  1. Mike Michaud (Rhode Island College) Says:

    Doug…it would be fascinating to turn on a screen-capture tool when the students are searching, and then collect several of these, and then analyze them as data sources. Did you do somethign like this or did you just watch over their shoulders?

  2. Linda Aragoni Says:

    When it comes to teaching genres and text types, you may have to start with the difference between a website and a blog. Many teachers don’t know, so they’ll have a huge problem teaching students.

  3. Moriah McCracken Says:

    It was great to hear this research in person, and I am still thinking about adapting the smart auto-ethnography assignment from the WAW textbook into a research auto-ethnography. Using Mike’s idea above, giving students the option to turn on and record a research session (with screen capture or video cameras). I’m wondering what they will identify as gaps and fissures in their fast transfer into which we might insert alternative practices and approaches.

  4. T J Geiger, Syracuse Univ.
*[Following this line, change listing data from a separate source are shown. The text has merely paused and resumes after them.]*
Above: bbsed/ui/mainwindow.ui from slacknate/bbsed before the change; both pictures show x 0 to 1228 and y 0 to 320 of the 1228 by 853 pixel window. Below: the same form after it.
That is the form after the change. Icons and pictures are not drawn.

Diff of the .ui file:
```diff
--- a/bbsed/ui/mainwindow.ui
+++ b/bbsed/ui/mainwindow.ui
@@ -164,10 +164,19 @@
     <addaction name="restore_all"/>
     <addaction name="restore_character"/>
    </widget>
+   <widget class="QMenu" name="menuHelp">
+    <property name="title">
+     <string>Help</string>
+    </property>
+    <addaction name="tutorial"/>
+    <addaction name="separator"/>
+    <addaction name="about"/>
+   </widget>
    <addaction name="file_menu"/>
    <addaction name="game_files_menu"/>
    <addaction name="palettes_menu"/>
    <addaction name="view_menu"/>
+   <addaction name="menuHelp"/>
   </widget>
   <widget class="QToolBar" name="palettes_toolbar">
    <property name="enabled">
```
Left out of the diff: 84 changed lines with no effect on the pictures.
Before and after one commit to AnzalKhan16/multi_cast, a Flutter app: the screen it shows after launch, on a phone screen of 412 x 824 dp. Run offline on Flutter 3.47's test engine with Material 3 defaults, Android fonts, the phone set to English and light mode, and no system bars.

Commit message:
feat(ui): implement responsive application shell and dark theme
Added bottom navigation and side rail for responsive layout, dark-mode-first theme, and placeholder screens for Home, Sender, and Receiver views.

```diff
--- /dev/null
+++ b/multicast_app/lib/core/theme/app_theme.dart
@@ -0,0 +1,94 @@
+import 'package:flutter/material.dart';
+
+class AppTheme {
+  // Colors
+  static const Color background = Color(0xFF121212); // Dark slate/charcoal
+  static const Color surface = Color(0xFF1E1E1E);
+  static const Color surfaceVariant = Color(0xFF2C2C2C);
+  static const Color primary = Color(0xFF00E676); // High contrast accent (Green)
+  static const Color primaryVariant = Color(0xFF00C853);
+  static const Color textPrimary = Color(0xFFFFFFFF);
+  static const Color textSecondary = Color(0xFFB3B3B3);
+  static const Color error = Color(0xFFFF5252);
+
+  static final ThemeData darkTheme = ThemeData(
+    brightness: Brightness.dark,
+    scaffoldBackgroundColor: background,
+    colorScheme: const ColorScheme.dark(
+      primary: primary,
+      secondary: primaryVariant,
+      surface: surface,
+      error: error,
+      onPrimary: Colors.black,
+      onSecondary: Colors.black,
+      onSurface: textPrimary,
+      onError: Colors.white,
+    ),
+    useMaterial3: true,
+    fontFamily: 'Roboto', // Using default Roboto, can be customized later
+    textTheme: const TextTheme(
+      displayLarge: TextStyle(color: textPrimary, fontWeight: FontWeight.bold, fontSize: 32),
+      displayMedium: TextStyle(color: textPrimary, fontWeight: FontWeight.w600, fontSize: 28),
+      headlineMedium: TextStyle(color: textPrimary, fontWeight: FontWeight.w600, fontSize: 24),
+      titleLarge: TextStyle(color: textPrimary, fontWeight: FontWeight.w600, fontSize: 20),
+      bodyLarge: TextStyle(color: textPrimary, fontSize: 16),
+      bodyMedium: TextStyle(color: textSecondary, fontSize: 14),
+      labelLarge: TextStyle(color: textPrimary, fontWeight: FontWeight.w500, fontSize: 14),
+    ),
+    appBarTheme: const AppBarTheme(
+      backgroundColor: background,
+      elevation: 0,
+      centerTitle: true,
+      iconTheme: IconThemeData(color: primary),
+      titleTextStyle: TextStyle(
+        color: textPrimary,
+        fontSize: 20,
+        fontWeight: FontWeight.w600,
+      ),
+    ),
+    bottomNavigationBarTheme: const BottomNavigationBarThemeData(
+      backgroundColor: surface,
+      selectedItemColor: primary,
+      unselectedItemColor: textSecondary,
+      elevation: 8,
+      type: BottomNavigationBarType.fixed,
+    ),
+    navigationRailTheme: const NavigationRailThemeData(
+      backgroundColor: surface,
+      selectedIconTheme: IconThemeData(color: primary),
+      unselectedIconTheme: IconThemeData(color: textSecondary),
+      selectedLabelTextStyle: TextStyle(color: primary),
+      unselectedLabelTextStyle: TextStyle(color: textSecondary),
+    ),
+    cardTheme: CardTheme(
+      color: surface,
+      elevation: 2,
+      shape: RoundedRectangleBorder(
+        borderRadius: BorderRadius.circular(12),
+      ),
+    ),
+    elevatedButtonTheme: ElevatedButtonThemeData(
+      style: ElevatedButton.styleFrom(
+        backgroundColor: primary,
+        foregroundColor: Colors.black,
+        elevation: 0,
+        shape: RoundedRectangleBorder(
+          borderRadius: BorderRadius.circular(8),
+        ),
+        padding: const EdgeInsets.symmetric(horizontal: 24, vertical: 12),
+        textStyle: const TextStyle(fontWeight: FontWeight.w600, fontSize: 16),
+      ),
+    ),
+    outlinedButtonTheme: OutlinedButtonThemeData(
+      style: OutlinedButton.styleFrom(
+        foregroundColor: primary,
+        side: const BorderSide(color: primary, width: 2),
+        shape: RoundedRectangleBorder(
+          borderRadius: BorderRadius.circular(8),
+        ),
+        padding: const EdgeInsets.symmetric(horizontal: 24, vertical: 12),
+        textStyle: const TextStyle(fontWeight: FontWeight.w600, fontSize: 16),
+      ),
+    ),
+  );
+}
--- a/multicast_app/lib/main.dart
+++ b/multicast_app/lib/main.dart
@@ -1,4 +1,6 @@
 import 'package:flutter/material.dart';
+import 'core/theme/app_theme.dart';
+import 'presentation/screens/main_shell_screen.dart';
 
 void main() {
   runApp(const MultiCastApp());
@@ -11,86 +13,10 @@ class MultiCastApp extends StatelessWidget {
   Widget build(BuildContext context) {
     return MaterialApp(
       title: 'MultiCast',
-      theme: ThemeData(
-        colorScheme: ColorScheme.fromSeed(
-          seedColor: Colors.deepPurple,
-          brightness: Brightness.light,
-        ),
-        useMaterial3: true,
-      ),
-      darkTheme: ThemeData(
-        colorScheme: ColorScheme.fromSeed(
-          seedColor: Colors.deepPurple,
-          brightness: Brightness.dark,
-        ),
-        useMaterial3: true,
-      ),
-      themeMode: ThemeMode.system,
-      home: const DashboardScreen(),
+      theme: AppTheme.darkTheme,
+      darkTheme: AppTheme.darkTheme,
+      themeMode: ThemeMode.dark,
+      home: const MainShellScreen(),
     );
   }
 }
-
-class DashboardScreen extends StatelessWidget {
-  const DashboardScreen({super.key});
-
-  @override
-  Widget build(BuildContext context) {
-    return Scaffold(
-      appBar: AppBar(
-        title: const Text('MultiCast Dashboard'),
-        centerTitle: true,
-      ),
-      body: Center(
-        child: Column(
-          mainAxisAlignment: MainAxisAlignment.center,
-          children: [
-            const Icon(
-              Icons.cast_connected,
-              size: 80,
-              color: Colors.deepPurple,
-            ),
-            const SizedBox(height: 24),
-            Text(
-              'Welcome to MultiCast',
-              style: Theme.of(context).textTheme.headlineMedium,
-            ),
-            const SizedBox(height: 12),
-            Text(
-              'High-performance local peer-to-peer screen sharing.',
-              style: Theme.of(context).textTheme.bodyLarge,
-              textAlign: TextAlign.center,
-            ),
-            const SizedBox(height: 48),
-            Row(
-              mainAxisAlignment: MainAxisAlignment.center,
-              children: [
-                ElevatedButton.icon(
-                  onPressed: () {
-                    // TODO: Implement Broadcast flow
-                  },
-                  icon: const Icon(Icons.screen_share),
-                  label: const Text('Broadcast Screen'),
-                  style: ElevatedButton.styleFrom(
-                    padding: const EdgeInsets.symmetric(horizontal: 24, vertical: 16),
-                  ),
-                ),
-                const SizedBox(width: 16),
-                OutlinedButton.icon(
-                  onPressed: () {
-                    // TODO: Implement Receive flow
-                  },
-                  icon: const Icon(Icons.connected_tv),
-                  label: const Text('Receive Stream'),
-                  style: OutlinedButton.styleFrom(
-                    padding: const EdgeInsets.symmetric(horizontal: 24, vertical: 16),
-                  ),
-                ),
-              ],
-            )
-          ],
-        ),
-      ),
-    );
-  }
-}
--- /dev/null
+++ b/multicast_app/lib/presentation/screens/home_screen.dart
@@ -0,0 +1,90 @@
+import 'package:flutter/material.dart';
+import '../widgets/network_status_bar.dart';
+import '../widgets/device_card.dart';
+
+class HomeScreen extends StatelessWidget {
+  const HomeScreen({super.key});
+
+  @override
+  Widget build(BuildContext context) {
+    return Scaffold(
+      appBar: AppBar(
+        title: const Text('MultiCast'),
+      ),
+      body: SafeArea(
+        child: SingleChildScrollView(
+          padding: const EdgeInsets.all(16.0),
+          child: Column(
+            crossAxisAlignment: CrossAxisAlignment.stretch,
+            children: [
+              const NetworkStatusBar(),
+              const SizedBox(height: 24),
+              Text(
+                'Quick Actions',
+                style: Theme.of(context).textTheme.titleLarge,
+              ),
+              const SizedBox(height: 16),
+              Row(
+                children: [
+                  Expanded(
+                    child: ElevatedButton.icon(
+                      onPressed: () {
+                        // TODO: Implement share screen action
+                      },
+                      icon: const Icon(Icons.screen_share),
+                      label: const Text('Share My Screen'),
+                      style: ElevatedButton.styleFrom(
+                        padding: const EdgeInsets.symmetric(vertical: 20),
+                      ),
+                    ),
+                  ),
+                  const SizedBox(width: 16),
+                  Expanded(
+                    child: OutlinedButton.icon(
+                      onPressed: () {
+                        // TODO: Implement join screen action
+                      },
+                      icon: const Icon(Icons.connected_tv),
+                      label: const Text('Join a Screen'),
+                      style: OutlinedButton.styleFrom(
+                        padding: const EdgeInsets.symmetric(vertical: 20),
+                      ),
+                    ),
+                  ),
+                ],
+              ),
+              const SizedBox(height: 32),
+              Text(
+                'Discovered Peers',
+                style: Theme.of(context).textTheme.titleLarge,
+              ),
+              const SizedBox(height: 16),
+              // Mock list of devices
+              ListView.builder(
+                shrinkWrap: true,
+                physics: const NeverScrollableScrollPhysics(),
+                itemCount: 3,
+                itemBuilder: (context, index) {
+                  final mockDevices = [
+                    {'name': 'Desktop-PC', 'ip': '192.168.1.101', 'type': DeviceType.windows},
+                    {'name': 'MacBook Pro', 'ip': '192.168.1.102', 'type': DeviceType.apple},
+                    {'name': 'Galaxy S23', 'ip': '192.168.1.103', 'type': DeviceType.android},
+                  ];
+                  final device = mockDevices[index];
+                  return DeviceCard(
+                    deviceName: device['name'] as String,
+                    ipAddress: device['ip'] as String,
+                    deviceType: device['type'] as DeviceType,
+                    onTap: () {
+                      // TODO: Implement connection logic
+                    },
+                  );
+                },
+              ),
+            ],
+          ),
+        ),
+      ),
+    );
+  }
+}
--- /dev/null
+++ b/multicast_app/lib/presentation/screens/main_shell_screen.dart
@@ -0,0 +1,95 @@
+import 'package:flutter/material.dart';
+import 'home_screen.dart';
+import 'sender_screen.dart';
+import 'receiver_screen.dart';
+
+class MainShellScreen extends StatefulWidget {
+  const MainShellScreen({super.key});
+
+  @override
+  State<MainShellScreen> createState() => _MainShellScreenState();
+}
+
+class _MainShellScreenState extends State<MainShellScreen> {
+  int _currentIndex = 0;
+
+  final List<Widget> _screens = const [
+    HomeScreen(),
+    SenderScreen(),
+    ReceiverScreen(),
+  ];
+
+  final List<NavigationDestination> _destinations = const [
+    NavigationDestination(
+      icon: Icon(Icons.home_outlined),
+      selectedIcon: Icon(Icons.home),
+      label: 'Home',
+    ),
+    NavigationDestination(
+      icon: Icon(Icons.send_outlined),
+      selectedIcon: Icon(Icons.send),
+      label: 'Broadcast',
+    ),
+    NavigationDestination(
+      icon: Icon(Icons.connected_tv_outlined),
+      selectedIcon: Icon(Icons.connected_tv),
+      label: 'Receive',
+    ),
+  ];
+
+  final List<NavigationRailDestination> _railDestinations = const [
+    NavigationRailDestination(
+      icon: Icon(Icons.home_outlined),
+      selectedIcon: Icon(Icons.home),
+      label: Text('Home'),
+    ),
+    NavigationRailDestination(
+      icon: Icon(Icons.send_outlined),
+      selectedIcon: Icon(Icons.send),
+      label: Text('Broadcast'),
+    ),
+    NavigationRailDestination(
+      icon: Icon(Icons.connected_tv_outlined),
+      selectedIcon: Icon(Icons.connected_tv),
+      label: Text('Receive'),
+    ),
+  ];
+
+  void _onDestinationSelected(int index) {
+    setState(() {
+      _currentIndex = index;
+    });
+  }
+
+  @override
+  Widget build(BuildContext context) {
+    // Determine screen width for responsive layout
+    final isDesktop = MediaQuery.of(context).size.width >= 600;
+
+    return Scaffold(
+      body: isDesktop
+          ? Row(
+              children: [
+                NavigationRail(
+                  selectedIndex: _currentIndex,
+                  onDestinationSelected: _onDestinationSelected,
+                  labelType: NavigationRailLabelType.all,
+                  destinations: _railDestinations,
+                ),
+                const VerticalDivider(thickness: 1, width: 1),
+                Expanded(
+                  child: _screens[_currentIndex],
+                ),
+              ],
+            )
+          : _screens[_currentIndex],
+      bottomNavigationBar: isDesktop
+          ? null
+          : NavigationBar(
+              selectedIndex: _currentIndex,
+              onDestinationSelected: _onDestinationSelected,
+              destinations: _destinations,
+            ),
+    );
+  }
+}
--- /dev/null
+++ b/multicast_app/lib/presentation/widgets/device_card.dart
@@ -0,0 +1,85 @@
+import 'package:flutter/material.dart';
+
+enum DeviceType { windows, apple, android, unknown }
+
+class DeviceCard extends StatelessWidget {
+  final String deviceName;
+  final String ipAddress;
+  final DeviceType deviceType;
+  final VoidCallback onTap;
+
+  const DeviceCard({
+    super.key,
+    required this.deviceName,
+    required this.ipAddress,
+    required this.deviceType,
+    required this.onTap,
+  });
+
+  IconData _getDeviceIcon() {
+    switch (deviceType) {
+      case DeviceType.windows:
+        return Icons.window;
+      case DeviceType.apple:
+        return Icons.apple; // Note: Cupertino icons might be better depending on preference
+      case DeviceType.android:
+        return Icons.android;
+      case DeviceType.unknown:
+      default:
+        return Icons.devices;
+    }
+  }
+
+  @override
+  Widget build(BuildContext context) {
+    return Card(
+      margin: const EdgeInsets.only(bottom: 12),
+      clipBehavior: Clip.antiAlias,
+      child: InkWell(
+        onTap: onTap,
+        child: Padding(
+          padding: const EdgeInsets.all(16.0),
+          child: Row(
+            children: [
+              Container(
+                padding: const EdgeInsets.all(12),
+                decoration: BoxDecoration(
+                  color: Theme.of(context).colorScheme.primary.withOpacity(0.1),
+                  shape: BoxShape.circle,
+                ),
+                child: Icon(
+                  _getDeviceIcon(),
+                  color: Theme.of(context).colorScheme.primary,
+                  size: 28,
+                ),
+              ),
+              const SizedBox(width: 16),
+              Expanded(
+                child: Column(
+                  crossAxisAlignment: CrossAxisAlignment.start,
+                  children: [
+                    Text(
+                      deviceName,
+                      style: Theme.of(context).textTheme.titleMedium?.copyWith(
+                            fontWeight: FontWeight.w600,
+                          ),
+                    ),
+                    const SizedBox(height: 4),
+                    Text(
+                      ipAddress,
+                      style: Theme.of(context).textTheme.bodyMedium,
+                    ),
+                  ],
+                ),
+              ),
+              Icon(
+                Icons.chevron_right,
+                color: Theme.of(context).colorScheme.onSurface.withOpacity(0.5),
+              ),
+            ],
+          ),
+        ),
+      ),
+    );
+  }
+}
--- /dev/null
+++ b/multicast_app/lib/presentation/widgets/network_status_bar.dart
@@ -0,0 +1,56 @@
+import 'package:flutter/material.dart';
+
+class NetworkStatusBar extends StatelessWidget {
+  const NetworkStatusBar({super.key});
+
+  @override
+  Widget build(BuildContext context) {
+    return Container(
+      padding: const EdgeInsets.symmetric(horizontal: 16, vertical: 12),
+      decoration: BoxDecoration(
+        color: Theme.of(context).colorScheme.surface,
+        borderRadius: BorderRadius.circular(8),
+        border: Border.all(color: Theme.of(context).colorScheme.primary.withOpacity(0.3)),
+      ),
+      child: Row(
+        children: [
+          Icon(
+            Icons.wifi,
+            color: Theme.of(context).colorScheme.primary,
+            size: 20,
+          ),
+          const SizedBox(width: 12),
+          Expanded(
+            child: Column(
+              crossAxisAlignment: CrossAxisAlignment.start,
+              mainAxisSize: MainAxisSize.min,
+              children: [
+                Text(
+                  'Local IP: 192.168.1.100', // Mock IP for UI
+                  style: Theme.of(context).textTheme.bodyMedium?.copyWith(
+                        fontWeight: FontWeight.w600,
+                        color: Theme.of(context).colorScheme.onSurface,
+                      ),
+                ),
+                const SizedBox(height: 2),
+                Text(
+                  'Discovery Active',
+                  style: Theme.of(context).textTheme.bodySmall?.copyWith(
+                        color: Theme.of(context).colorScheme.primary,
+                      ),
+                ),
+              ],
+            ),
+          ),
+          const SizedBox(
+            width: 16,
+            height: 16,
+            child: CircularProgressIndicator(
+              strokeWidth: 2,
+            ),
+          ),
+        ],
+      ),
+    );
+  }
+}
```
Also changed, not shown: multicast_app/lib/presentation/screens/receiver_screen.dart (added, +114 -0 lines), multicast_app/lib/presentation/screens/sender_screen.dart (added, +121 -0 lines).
Says:

    These are interesting findings and compelling suggestions, Doug. I also think Mike’s research suggestion and Moriah’s assignment idea sounds like they could result in great information and writing. The more and more I read about student source hunting and source use, the more your comment about the decontextualized nature of source selection (it matters not who was writing or where or how or in what genre, but rather that the source was findable) is a fact that is going to have significantly shape how we teach research. I’m also thinking here of some of the findings from Howard and Jameison’s Citation Project research about student source use, which seem to suggest some of the textual practices that follow from the kind of searching you observed. I know it’ll be a while before the subjects of this NPR story from winter a year ago will be in the first-year writing course. However, I thought it would be provocative to think about your post alongside this story about the interest research practices of children, the difficulties they have, the assumptions they make about research (one source–usually the first–is as good as any), and the importance or lack of importance they ascribe to topics based on their initial results: http://www.npr.org/templates/story/story.php?storyId=122893913&sc=emaf